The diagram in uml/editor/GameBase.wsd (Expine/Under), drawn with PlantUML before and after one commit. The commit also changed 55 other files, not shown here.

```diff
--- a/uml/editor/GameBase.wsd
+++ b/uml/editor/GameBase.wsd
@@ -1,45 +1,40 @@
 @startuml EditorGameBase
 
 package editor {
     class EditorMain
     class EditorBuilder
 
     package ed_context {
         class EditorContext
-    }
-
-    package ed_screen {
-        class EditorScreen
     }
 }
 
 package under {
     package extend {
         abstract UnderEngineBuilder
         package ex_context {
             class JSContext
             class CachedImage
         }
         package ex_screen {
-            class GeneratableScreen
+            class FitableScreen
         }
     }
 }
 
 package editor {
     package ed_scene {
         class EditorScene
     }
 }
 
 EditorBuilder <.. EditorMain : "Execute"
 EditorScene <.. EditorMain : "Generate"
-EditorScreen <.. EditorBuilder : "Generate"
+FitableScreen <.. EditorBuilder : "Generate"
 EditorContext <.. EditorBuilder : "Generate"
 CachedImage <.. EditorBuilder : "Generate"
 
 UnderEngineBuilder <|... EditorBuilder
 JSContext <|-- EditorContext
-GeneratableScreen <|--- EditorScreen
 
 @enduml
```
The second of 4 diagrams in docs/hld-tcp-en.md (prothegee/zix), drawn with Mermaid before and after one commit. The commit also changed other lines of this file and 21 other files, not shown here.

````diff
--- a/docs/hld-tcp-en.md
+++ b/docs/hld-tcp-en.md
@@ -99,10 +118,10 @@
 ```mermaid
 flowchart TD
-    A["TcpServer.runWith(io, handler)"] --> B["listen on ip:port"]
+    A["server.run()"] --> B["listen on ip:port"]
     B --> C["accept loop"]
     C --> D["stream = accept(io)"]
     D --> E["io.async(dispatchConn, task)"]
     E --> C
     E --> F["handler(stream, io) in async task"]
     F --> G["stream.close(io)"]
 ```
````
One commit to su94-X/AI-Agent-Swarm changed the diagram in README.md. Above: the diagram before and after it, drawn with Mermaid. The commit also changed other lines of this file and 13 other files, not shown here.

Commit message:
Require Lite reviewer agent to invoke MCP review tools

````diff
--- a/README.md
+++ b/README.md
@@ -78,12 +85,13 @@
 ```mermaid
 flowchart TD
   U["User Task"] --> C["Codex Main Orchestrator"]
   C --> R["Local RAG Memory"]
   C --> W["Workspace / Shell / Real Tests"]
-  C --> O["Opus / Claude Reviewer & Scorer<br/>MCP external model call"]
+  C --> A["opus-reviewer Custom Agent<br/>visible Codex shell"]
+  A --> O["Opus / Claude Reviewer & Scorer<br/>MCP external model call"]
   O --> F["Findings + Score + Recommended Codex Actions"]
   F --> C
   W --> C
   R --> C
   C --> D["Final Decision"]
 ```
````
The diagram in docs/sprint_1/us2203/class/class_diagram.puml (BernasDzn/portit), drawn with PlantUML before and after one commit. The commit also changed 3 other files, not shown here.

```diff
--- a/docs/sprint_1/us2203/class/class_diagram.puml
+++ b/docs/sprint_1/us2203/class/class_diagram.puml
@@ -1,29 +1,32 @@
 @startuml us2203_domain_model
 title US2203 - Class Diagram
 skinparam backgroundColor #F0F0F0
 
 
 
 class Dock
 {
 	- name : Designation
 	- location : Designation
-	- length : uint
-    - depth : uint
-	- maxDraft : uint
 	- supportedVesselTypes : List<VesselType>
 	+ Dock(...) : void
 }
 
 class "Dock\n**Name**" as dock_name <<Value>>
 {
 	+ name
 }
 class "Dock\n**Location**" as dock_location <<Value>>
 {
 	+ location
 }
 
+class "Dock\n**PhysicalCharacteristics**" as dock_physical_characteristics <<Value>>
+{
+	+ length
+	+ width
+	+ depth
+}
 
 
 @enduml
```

§

--- Problem to work on ---
Repeat this material verbatim.

--- Output for this task ---
The diagram in uml/editor/GameBase.wsd (Expine/Under), drawn with PlantUML before and after one commit. The commit also changed 55 other files, not shown here.

```diff
--- a/uml/editor/GameBase.wsd
+++ b/uml/editor/GameBase.wsd
@@ -1,45 +1,40 @@
 @startuml EditorGameBase
 
 package editor {
     class EditorMain
     class EditorBuilder
 
     package ed_context {
         class EditorContext
-    }
-
-    package ed_screen {
-        class EditorScreen
     }
 }
 
 package under {
     package extend {
         abstract UnderEngineBuilder
         package ex_context {
             class JSContext
             class CachedImage
         }
         package ex_screen {
-            class GeneratableScreen
+            class FitableScreen
         }
     }
 }
 
 package editor {
     package ed_scene {
         class EditorScene
     }
 }
 
 EditorBuilder <.. EditorMain : "Execute"
 EditorScene <.. EditorMain : "Generate"
-EditorScreen <.. EditorBuilder : "Generate"
+FitableScreen <.. EditorBuilder : "Generate"
 EditorContext <.. EditorBuilder : "Generate"
 CachedImage <.. EditorBuilder : "Generate"
 
 UnderEngineBuilder <|... EditorBuilder
 JSContext <|-- EditorContext
-GeneratableScreen <|--- EditorScreen
 
 @enduml
```
The second of 4 diagrams in docs/hld-tcp-en.md (prothegee/zix), drawn with Mermaid before and after one commit. The commit also changed other lines of this file and 21 other files, not shown here.

````diff
--- a/docs/hld-tcp-en.md
+++ b/docs/hld-tcp-en.md
@@ -99,10 +118,10 @@
 ```mermaid
 flowchart TD
-    A["TcpServer.runWith(io, handler)"] --> B["listen on ip:port"]
+    A["server.run()"] --> B["listen on ip:port"]
     B --> C["accept loop"]
     C --> D["stream = accept(io)"]
     D --> E["io.async(dispatchConn, task)"]
     E --> C
     E --> F["handler(stream, io) in async task"]
     F --> G["stream.close(io)"]
 ```
````
One commit to su94-X/AI-Agent-Swarm changed the diagram in README.md. Above: the diagram before and after it, drawn with Mermaid. The commit also changed other lines of this file and 13 other files, not shown here.

Commit message:
Require Lite reviewer agent to invoke MCP review tools

````diff
--- a/README.md
+++ b/README.md
@@ -78,12 +85,13 @@
 ```mermaid
 flowchart TD
   U["User Task"] --> C["Codex Main Orchestrator"]
   C --> R["Local RAG Memory"]
   C --> W["Workspace / Shell / Real Tests"]
-  C --> O["Opus / Claude Reviewer & Scorer<br/>MCP external model call"]
+  C --> A["opus-reviewer Custom Agent<br/>visible Codex shell"]
+  A --> O["Opus / Claude Reviewer & Scorer<br/>MCP external model call"]
   O --> F["Findings + Score + Recommended Codex Actions"]
   F --> C
   W --> C
   R --> C
   C --> D["Final Decision"]
 ```
````
The diagram in docs/sprint_1/us2203/class/class_diagram.puml (BernasDzn/portit), drawn with PlantUML before and after one commit. The commit also changed 3 other files, not shown here.

```diff
--- a/docs/sprint_1/us2203/class/class_diagram.puml
+++ b/docs/sprint_1/us2203/class/class_diagram.puml
@@ -1,29 +1,32 @@
 @startuml us2203_domain_model
 title US2203 - Class Diagram
 skinparam backgroundColor #F0F0F0
 
 
 
 class Dock
 {
 	- name : Designation
 	- location : Designation
-	- length : uint
-    - depth : uint
-	- maxDraft : uint
 	- supportedVesselTypes : List<VesselType>
 	+ Dock(...) : void
 }
 
 class "Dock\n**Name**" as dock_name <<Value>>
 {
 	+ name
 }
 class "Dock\n**Location**" as dock_location <<Value>>
 {
 	+ location
 }
 
+class "Dock\n**PhysicalCharacteristics**" as dock_physical_characteristics <<Value>>
+{
+	+ length
+	+ width
+	+ depth
+}
 
 
 @enduml
```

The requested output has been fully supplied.